__Instructions to follow__
Every line with the string "Frontend" should be copied from the data.

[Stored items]

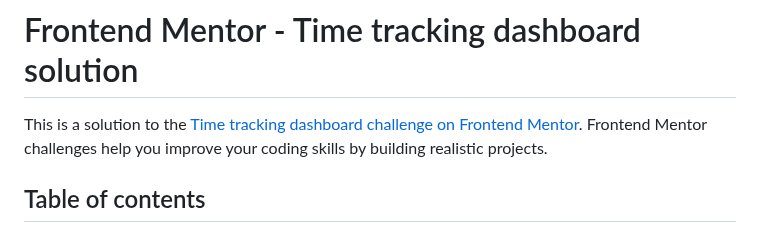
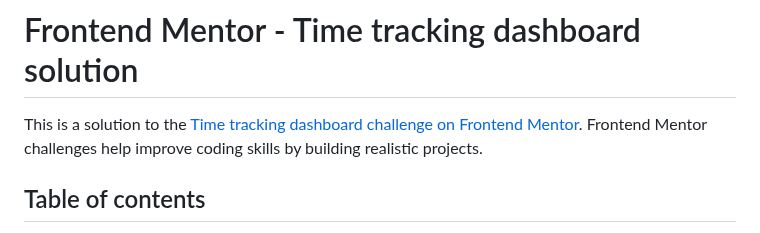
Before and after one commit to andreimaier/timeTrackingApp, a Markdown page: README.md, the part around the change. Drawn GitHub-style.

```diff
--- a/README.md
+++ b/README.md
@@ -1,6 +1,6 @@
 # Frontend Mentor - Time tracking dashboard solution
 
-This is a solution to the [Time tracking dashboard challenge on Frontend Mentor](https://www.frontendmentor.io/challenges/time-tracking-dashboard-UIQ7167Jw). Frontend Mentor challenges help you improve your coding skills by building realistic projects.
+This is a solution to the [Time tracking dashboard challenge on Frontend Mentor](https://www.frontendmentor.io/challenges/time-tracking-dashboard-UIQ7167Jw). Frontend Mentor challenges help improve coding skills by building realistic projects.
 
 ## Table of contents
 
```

__Solution to this task__
 # Frontend Mentor - Time tracking dashboard solution
-This is a solution to the [Time tracking dashboard challenge on Frontend Mentor](https://www.frontendmentor.io/challenges/time-tracking-dashboard-UIQ7167Jw). Frontend Mentor challenges help you improve your coding skills by building realistic projects.
+This is a solution to the [Time tracking dashboard challenge on Frontend Mentor](https://www.frontendmentor.io/challenges/time-tracking-dashboard-UIQ7167Jw). Frontend Mentor challenges help improve coding skills by building realistic projects.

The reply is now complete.